One of the most important mementoes I can take back home is the valuable friendships I got whilst I’m still here, friendships that for me are lasting. Since the time I left the Philippines, I have met lovely Filipinos currently studying in the UK: Ronn, Tasy and Asnin, who helped me out in my early days in the university. From then on, I met several amazing people from around the world that I studied and partied with, as well as travelled together. I am so glad that I was able to open myself to new people, share my life to them, and theirs to me. I got to learn how diverse people can be, and at the same time, be tolerant of each other’s differences and accept people for who we are. In the process, I did not only gain new friends, I also got to know more about myself and become more patient and understanding (Hashtag GlobalCitizen, hashtag WorldPeace!).
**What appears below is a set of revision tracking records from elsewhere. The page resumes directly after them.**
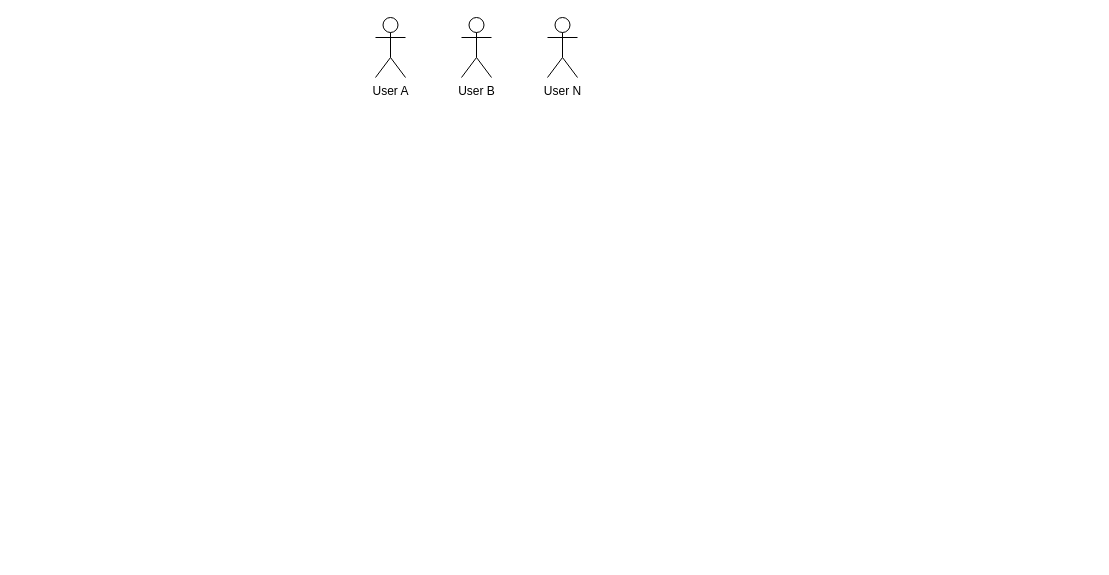
PurthaShaariyaar/nQueen keeps this draw.io diagram as DNS Distributed Storage System .drawio. Above is the earlier version. Source tidied: cells renumbered, new cells numbered last; positions are measured from the earlier drawing's top-left corner, leaving out a move shared by most shapes. Both pictures are drawn from the tidied source at 100%, with x=0, y=0 at pixel (375, 17).
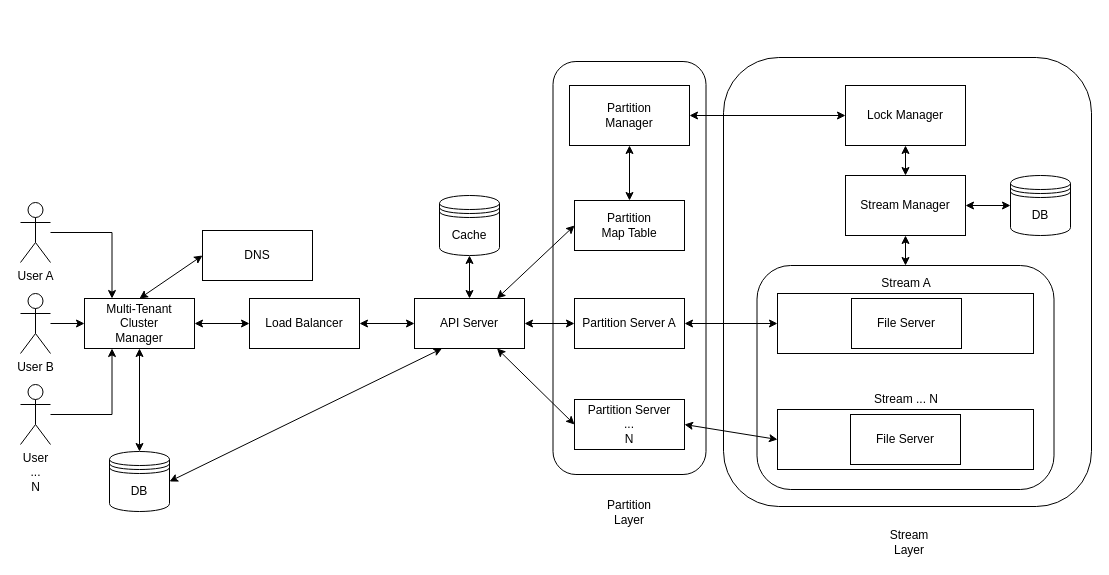
Above is the later version.

The edit, as a diff of the source:
```diff
@@
+    <mxCell id="5" style="edgeStyle=orthogonalEdgeStyle;rounded=0;jettySize=auto;html=1;entryX=0.25;entryY=0;entryDx=0;entryDy=0;" parent="1" edge="1" source="2" target="8">
+      <mxGeometry relative="1" as="geometry" />
+    </mxCell>
     <mxCell id="2" value="User A" style="shape=umlActor;verticalLabelPosition=bottom;verticalAlign=top;html=1;" parent="1" vertex="1">
-      <mxGeometry width="30" height="60" as="geometry" />
+      <mxGeometry x="-355" y="185" width="30" height="60" as="geometry" />
     </mxCell>
+    <mxCell id="6" style="edgeStyle=orthogonalEdgeStyle;rounded=0;jettySize=auto;html=1;entryX=0;entryY=0.5;entryDx=0;entryDy=0;" parent="1" edge="1" source="3" target="8">
+      <mxGeometry relative="1" as="geometry" />
+    </mxCell>
     <mxCell id="3" value="User B" style="shape=umlActor;verticalLabelPosition=bottom;verticalAlign=top;html=1;" parent="1" vertex="1">
-      <mxGeometry x="86" width="30" height="60" as="geometry" />
+      <mxGeometry x="-355" y="276" width="30" height="60" as="geometry" />
     </mxCell>
+    <mxCell id="7" style="edgeStyle=orthogonalEdgeStyle;rounded=0;jettySize=auto;html=1;entryX=0.25;entryY=1;entryDx=0;entryDy=0;" parent="1" edge="1" source="4" target="8">
+      <mxGeometry relative="1" as="geometry" />
+    </mxCell>
-    <mxCell id="4" value="User N" style="shape=umlActor;verticalLabelPosition=bottom;verticalAlign=top;html=1;" parent="1" vertex="1">
-      <mxGeometry x="172" width="30" height="60" as="geometry" />
+    <mxCell id="4" value="User &lt;br&gt;...&lt;br&gt;N" style="shape=umlActor;verticalLabelPosition=bottom;verticalAlign=top;html=1;" parent="1" vertex="1">
+      <mxGeometry x="-355" y="367" width="30" height="60" as="geometry" />
     </mxCell>
+    <mxCell id="8" value="Multi-Tenant&lt;br&gt;Cluster&lt;br&gt;Manager" style="html=1;whiteSpace=wrap;" parent="1" vertex="1">
+      <mxGeometry x="-291" y="281" width="110" height="50" as="geometry" />
+    </mxCell>
+    <mxCell id="9" value="DNS" style="html=1;whiteSpace=wrap;" parent="1" vertex="1">
+      <mxGeometry x="-173" y="213" width="110" height="50" as="geometry" />
+    </mxCell>
+    <mxCell id="10" value="Load Balancer" style="html=1;whiteSpace=wrap;" parent="1" vertex="1">
+      <mxGeometry x="-126" y="281" width="110" height="50" as="geometry" />
+    </mxCell>
+    <mxCell id="11" style="endArrow=classic;startArrow=classic;html=1;rounded=0;exitX=0.5;exitY=0;exitDx=0;exitDy=0;entryX=0;entryY=0.5;entryDx=0;entryDy=0;" parent="1" edge="1" source="8" target="9">
+      <mxGeometry relative="1" as="geometry" />
+    </mxCell>
+    <mxCell id="12" style="endArrow=classic;startArrow=classic;html=1;rounded=0;exitX=0.5;exitY=1;exitDx=0;exitDy=0;entryX=0.5;entryY=0;entryDx=0;entryDy=0;" parent="1" edge="1" source="8" target="16">
+      <mxGeometry relative="1" as="geometry" />
+    </mxCell>
+    <mxCell id="13" style="endArrow=classic;startArrow=classic;html=1;rounded=0;exitX=1;exitY=0.5;exitDx=0;exitDy=0;entryX=0;entryY=0.5;entryDx=0;entryDy=0;" parent="1" edge="1" source="8" target="10">
+      <mxGeometry relative="1" as="geometry" />
+    </mxCell>
+    <mxCell id="14" value="API Server" style="html=1;whiteSpace=wrap;" parent="1" vertex="1">
+      <mxGeometry x="39" y="281" width="110" height="50" as="geometry" />
+    </mxCell>
+    <mxCell id="15" style="endArrow=classic;startArrow=classic;html=1;rounded=0;exitX=1;exitY=0.5;exitDx=0;exitDy=0;entryX=0;entryY=0.5;entryDx=0;entryDy=0;" parent="1" edge="1" source="10" target="14">
+      <mxGeometry relative="1" as="geometry" />
+    </mxCell>
+    <mxCell id="16" value="DB" style="shape=datastore;whiteSpace=wrap;html=1;" parent="1" vertex="1">
+      <mxGeometry x="-266" y="434" width="60" height="60" as="geometry" />
+    </mxCell>
+    <mxCell id="17" value="Cache" style="shape=datastore;whiteSpace=wrap;html=1;" parent="1" vertex="1">
+      <mxGeometry x="64" y="178" width="60" height="60" as="geometry" />
+    </mxCell>
+    <mxCell id="18" style="endArrow=classic;startArrow=classic;html=1;rounded=0;exitX=0.5;exitY=0;exitDx=0;exitDy=0;entryX=0.5;entryY=1;entryDx=0;entryDy=0;" parent="1" edge="1" source="14" target="17">
+      <mxGeometry relative="1" as="geometry" />
+    </mxCell>
+    <mxCell id="19" style="endArrow=classic;startArrow=classic;html=1;rounded=0;exitX=1;exitY=0.5;exitDx=0;exitDy=0;entryX=0.25;entryY=1;entryDx=0;entryDy=0;" parent="1" edge="1" source="16" target="14">
+      <mxGeometry relative="1" as="geometry" />
+    </mxCell>
+    <mxCell id="20" value="Partition Server A" style="html=1;whiteSpace=wrap;" parent="1" vertex="1">
+      <mxGeometry x="199" y="281" width="110" height="50" as="geometry" />
+    </mxCell>
+    <mxCell id="21" value="Partition Server&lt;br&gt;...&lt;br&gt;N" style="html=1;whiteSpace=wrap;" parent="1" vertex="1">
+      <mxGeometry x="199" y="382" width="110" height="50" as="geometry" />
+    </mxCell>
+    <mxCell id="22" style="endArrow=classic;startArrow=classic;html=1;rounded=0;entryX=0;entryY=0.5;entryDx=0;entryDy=0;exitX=1;exitY=0.5;exitDx=0;exitDy=0;" parent="1" edge="1" source="14" target="20">
+      <mxGeometry relative="1" as="geometry" />
+    </mxCell>
+    <mxCell id="23" style="endArrow=classic;startArrow=classic;html=1;rounded=0;exitX=0.75;exitY=1;exitDx=0;exitDy=0;entryX=0;entryY=0.5;entryDx=0;entryDy=0;" parent="1" edge="1" source="14" target="21">
+      <mxGeometry relative="1" as="geometry" />
+    </mxCell>
+    <mxCell id="24" value="Partition &lt;br&gt;Map Table" style="html=1;whiteSpace=wrap;" parent="1" vertex="1">
+      <mxGeometry x="199" y="183" width="110" height="50" as="geometry" />
+    </mxCell>
+    <mxCell id="25" style="endArrow=classic;startArrow=classic;html=1;rounded=0;entryX=0;entryY=0.5;entryDx=0;entryDy=0;exitX=0.75;exitY=0;exitDx=0;exitDy=0;" parent="1" edge="1" source="14" target="24">
+      <mxGeometry relative="1" as="geometry" />
+    </mxCell>
+    <mxCell id="26" style="rounded=0;whiteSpace=wrap;html=1;" parent="1" vertex="1">
+      <mxGeometry x="402" y="276" width="256" height="60" as="geometry" />
+    </mxCell>
+    <mxCell id="27" value="Stream A" style="text;html=1;strokeColor=none;fillColor=none;align=center;verticalAlign=middle;whiteSpace=wrap;rounded=0;" parent="1" vertex="1">
+      <mxGeometry x="501" y="251" width="60" height="30" as="geometry" />
+    </mxCell>
+    <mxCell id="28" style="rounded=0;whiteSpace=wrap;html=1;" parent="1" vertex="1">
+      <mxGeometry x="402" y="392" width="256" height="60" as="geometry" />
+    </mxCell>
+    <mxCell id="29" value="Stream ... N" style="text;html=1;strokeColor=none;fillColor=none;align=center;verticalAlign=middle;whiteSpace=wrap;rounded=0;" parent="1" vertex="1">
+      <mxGeometry x="480" y="367" width="102" height="30" as="geometry" />
+    </mxCell>
+    <mxCell id="30" style="endArrow=classic;startArrow=classic;html=1;rounded=0;entryX=0;entryY=0.5;entryDx=0;entryDy=0;exitX=1;exitY=0.5;exitDx=0;exitDy=0;" parent="1" edge="1" source="21" target="28">
+      <mxGeometry relative="1" as="geometry" />
+    </mxCell>
+    <mxCell id="31" style="endArrow=classic;startArrow=classic;html=1;rounded=0;entryX=0;entryY=0.5;entryDx=0;entryDy=0;exitX=1;exitY=0.5;exitDx=0;exitDy=0;" parent="1" edge="1" source="20" target="26">
+      <mxGeometry relative="1" as="geometry" />
+    </mxCell>
+    <mxCell id="32" value="File Server" style="html=1;whiteSpace=wrap;" parent="1" vertex="1">
+      <mxGeometry x="476" y="281" width="110" height="50" as="geometry" />
+    </mxCell>
+    <mxCell id="33" value="File Server" style="html=1;whiteSpace=wrap;" parent="1" vertex="1">
+      <mxGeometry x="475" y="397" width="110" height="50" as="geometry" />
+    </mxCell>
+    <mxCell id="34" style="endArrow=classic;startArrow=classic;html=1;rounded=0;entryX=0.5;entryY=1;entryDx=0;entryDy=0;exitX=0.5;exitY=0;exitDx=0;exitDy=0;" parent="1" edge="1" source="24" target="35">
+      <mxGeometry relative="1" as="geometry" />
+    </mxCell>
+    <mxCell id="35" value="Partition&lt;br&gt;Manager" style="rounded=0;whiteSpace=wrap;html=1;" parent="1" vertex="1">
+      <mxGeometry x="194" y="68" width="120" height="60" as="geometry" />
+    </mxCell>
+    <mxCell id="36" value="Lock Manager" style="rounded=0;whiteSpace=wrap;html=1;" parent="1" vertex="1">
+      <mxGeometry x="470" y="68" width="120" height="60" as="geometry" />
+    </mxCell>
+    <mxCell id="37" style="endArrow=classic;startArrow=classic;html=1;rounded=0;exitX=1;exitY=0.5;exitDx=0;exitDy=0;entryX=0;entryY=0.5;entryDx=0;entryDy=0;" parent="1" edge="1" source="35" target="36">
+      <mxGeometry relative="1" as="geometry" />
+    </mxCell>
+    <mxCell id="38" style="rounded=1;whiteSpace=wrap;html=1;fillColor=none;" parent="1" vertex="1">
+      <mxGeometry x="177.5" y="44" width="153" height="413" as="geometry" />
+    </mxCell>
+    <mxCell id="39" value="Partition&lt;br&gt;Layer" style="text;html=1;strokeColor=none;fillColor=none;align=center;verticalAlign=middle;whiteSpace=wrap;rounded=0;" parent="1" vertex="1">
+      <mxGeometry x="224" y="480" width="60" height="30" as="geometry" />
+    </mxCell>
+    <mxCell id="40" value="Stream Manager" style="rounded=0;whiteSpace=wrap;html=1;" parent="1" vertex="1">
+      <mxGeometry x="470" y="158" width="120" height="60" as="geometry" />
+    </mxCell>
+    <mxCell id="41" style="rounded=1;whiteSpace=wrap;html=1;fillColor=none;" parent="1" vertex="1">
+      <mxGeometry x="381.5" y="248" width="297" height="224" as="geometry" />
+    </mxCell>
+    <mxCell id="42" style="endArrow=classic;startArrow=classic;html=1;rounded=0;entryX=0.5;entryY=1;entryDx=0;entryDy=0;exitX=0.5;exitY=0;exitDx=0;exitDy=0;" parent="1" edge="1" source="41" target="40">
+      <mxGeometry relative="1" as="geometry" />
+    </mxCell>
+    <mxCell id="43" value="Stream Layer" style="text;html=1;strokeColor=none;fillColor=none;align=center;verticalAlign=middle;whiteSpace=wrap;rounded=0;" parent="1" vertex="1">
+      <mxGeometry x="504" y="510" width="60" height="30" as="geometry" />
+    </mxCell>
+    <mxCell id="44" value="DB" style="shape=datastore;whiteSpace=wrap;html=1;" parent="1" vertex="1">
+      <mxGeometry x="635" y="158" width="60" height="60" as="geometry" />
+    </mxCell>
+    <mxCell id="45" style="endArrow=classic;startArrow=classic;html=1;rounded=0;entryX=0;entryY=0.5;entryDx=0;entryDy=0;exitX=1;exitY=0.5;exitDx=0;exitDy=0;" parent="1" edge="1" source="40" target="44">
+      <mxGeometry relative="1" as="geometry" />
+    </mxCell>
+    <mxCell id="46" style="endArrow=classic;startArrow=classic;html=1;rounded=0;entryX=0.5;entryY=1;entryDx=0;entryDy=0;exitX=0.5;exitY=0;exitDx=0;exitDy=0;" parent="1" edge="1" source="40" target="36">
+      <mxGeometry relative="1" as="geometry" />
+    </mxCell>
+    <mxCell id="47" style="rounded=1;whiteSpace=wrap;html=1;fillColor=none;" parent="1" vertex="1">
+      <mxGeometry x="348" y="40" width="368" height="449" as="geometry" />
+    </mxCell>
```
When my brother, Alvin, visited me last June at the end of my second term, we went to visit various places around the UK. He told me how fortunate I am to have been living and studying in this country. I can still remember how I responded with an emphatic, YEAH. The UK has everything you want to see – majestic castles, historic buildings, stunning greeneries and overwhelming museums, among others. One day, we went to see the Roman Baths and we were so amazed with its antiquity. Then we travelled to see Stonehenge, and our jaws dropped with its beauty, considering its more than 5,000 years of history. When we were in London and in Northeast of England, we got to visit one gigantic museum after another and we felt awed that bursting with joy. Immensely unbelievable! The feeling was the same when I travelled with my friends in the Northern Ireland, Scotland and Wales when we saw the beautiful highlands and greeneries that made me end up talking to myself about the meaning of life.

The UK indeed has everything. In fact, they have everything, even all ‘seasons’ in a single day – sunshine in the morning, rain by lunchtime, hail in the afternoon and dark clouds by night. But all these make the experience even more exciting and glorious. It allows you to be more creative with your fashion sense – to make sure your outfit is convertible when weather changes in the middle of the day, and be more carefree – not giving too much attention to insignificant things but instead focusing on matters that are more important: enjoying and having fun! (Even that means being soaked under the rain because you do not want or too shy to use your umbrella since people around you do not use it anyway.) These I shall absolutely miss.

Undeniably, there are a lot of things I will miss from this wonderful country and learnings I shall take back home from this incredible journey. Michael Altshuler was right: the fact that time flies is really bad news. He was also correct in saying that the good news is that we are the pilot: we are in charge of our emotions and in processing all of these learnings to make us better persons. We are in charge of what’s next and our future. I don’t know about most people, but for me, every ending is a new beginning, and no matter how painful it may seem, I am more than willing to embrace it when it comes. Meanwhile, I still have time left to deal with my politics and love.